The 8th of November 2016 marked a historic event in the lives of the current generation of Indians, when the Prime Minister announced the ban on the prevailing 500 and 1000-rupee notes. The reason stated then was to get back all the hoarded black money in the economy. As time progressed, though, the rationale for demonetisation also kept shifting. Twenty weeks into the new system, analysis becomes a must – particularly given that the future course of action depends on it.
Was financial inclusion really a problem? With only 54% of rural India and 68% of urban India availing banking services, according to the Reserve Bank of India, this question was the most prominent one. However, the real pain point was altogether a different factor: the long serpentine queues of people outside banks and ATMs – for days on end after the policy was announced. According to World Bank’s Financial Access Survey, India has 30.43 branches per 1000km and 25.43 ATMs per 1000km, compared to China’s 1428.98 and 2975.09 respectively (with India’s population being 1.25 billion and China’s standing at 1.39bn). With a deadline of only one-and-a-half months for exchanging notes, this really caused trouble to the people and they panicked.
According to the World Bank’s Financial Access Survey, India has 30.43 branches per 1000km and 25.43 ATMs per 1000km, compared to China’s 1428.98 and 2975.09 respectively (with India’s population being 1.25 billion and China’s standing at 1.39 billion). With a deadline of only one-and-a-half months for exchanging notes, this really caused trouble to the people and they panicked.
For an emerging economy like India it was a bold move taken by the prime minister who had good intentions in mind, and hence should be respected. However, at the receiving end were those low-income individuals who had no contacts within banks, and nor were given any preferential treatment because of their status. As a result, they stood in same queues for days, risking their means of livelihood while the medium-class used ‘chotus’ (errand boys who stand in queues on one’s behalf in a bank – and yes, there is also a start-up in the capital city called ‘Book My Chotu’). The uppermost class used direct connections to get their currency exchange done.
Expenses and Electioneering
With the elections in one of India’s biggest states, namely Uttar Pradesh, around the corner at the time of implementation, it was thought that demonetisation would bring down parties’ expenditure during canvassing and campaigning. But the survey conducted at the recently concluded elections painted a different picture altogether.

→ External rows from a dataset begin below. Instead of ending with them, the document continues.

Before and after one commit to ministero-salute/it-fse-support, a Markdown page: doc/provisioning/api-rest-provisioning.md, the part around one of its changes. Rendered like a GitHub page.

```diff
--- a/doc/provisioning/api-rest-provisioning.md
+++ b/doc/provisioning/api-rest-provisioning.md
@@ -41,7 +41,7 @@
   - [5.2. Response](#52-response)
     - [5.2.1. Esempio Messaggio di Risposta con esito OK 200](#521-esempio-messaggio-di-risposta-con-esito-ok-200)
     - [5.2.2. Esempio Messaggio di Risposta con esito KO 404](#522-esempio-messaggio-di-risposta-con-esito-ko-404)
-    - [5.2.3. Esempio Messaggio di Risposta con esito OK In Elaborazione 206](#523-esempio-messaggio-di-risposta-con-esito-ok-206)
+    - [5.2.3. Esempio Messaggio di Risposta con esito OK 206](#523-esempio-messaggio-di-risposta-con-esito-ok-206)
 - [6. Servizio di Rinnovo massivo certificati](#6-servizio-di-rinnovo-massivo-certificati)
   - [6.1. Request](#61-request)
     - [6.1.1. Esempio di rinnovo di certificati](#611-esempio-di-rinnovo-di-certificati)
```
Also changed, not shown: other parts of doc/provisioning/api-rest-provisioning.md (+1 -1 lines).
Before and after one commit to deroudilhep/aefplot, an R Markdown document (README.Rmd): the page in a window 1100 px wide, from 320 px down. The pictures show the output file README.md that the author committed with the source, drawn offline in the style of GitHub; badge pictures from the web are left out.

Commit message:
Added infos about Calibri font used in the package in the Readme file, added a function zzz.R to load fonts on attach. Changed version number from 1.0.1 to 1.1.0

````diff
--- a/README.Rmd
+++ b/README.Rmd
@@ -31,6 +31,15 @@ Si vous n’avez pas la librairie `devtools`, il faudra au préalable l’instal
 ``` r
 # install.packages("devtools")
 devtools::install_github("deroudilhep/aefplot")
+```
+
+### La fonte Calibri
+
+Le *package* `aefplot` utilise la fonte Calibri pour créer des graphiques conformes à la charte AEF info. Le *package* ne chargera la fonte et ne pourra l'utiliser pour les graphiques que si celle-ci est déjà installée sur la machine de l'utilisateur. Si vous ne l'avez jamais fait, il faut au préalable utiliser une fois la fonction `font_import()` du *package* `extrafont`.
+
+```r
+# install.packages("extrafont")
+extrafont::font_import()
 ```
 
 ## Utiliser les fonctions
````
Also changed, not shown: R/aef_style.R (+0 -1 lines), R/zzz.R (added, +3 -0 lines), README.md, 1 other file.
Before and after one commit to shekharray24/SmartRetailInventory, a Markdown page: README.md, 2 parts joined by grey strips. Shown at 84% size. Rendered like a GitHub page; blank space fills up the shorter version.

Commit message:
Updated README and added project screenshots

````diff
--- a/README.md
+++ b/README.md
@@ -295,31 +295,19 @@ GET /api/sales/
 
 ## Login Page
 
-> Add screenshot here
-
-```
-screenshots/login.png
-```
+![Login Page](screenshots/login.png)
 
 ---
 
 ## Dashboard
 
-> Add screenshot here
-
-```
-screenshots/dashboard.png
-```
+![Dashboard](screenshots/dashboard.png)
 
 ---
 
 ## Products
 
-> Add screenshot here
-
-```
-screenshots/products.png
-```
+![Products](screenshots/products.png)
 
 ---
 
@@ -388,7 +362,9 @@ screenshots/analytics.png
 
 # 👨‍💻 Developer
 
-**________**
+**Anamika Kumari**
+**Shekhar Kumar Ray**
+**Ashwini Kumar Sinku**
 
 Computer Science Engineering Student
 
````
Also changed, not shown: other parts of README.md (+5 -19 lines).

The Government of India had revised election expenses ceiling for candidates in early 2014. As per the revised ceilings, the maximum limit of election expenses for the Assembly Constituencies in Uttar Pradesh is 2.8 million rupees per candidate. Assuming as many as 403 different candidates contesting for 403 seats (as a hypothetical scenario) in Uttar Pradesh, expenditure should be around 11.3 billion rupees. However, according to the Chief Minister’s pre-post poll study, actual expenditure in UP polls was a whopping 55 billion rupees.
This includes 10 billion rupees spent in ‘Notes for Votes’, with over one-third of voters admitting to taking offers in cash as well as liquor, according to a survey by The Economic Times. In fact, the survey concludes that demonetisation led to an increased spending on the polls because of the higher-denomination 2000 rupee notes.
Demonetisation and Digitisation
Did India go digital? This was never on the agenda for the government’s initial plan for demonetisation. But it popped up as the crowd started panicking and the short-term aim of curbing black money seemed implausible. It was a soothing balm to those who have their money invested in India and feel that the Indian economy is crumbling under the weight of demonetisation. Digital transactions, according to government data, showed a 300% surge post-demonetization. This included the usage of e-wallets and ‘Ru-pay’ cards as well. However, no data on the distribution of the surge between rural and urban areas was actually published. Hence, whether India really did go digital on a wide scale cannot be answered.
According to JPMorgan, the cash crunch faced by households and small and medium enterprises (SMEs) has impacted both demand and supply. This has led to a decrease in total transaction value.The much-hyped usage of mobile phones and e-wallets also did not show an ‘explosive rise’ as was predicted. Mobile banking actually fell 7.4% month-on-month in terms of number of transactions to just 72.3 million rupees, according to The Times of India.
Lessons for the Future
The only thing that demonetisation has already achieved in India is the creation of fear in the minds of individuals who stack up notes in their houses, now fuelled by rumours that demonetisation of 100 rupee notes is also in the pipeline for Modi’s government.
Almost five months into demonetisation, the target behind it seems incomplete. But it is still a small time to judge as huge a move as this on an emerging economy such as India. To bear positive results out of the move, the government should firstly focus on increasing consumer demand to make up for the slump in its GDP growth rate. This should be followed by strict measures such as the disclosure of wealth by high-profile individuals and the inclusion of disclosures of expenditures surrounding the donations to parties during election campaigns, according to the Right To Information (RTI) Act. This will provide transparency to the system and will help in fulfilling the main aim of demonetisation.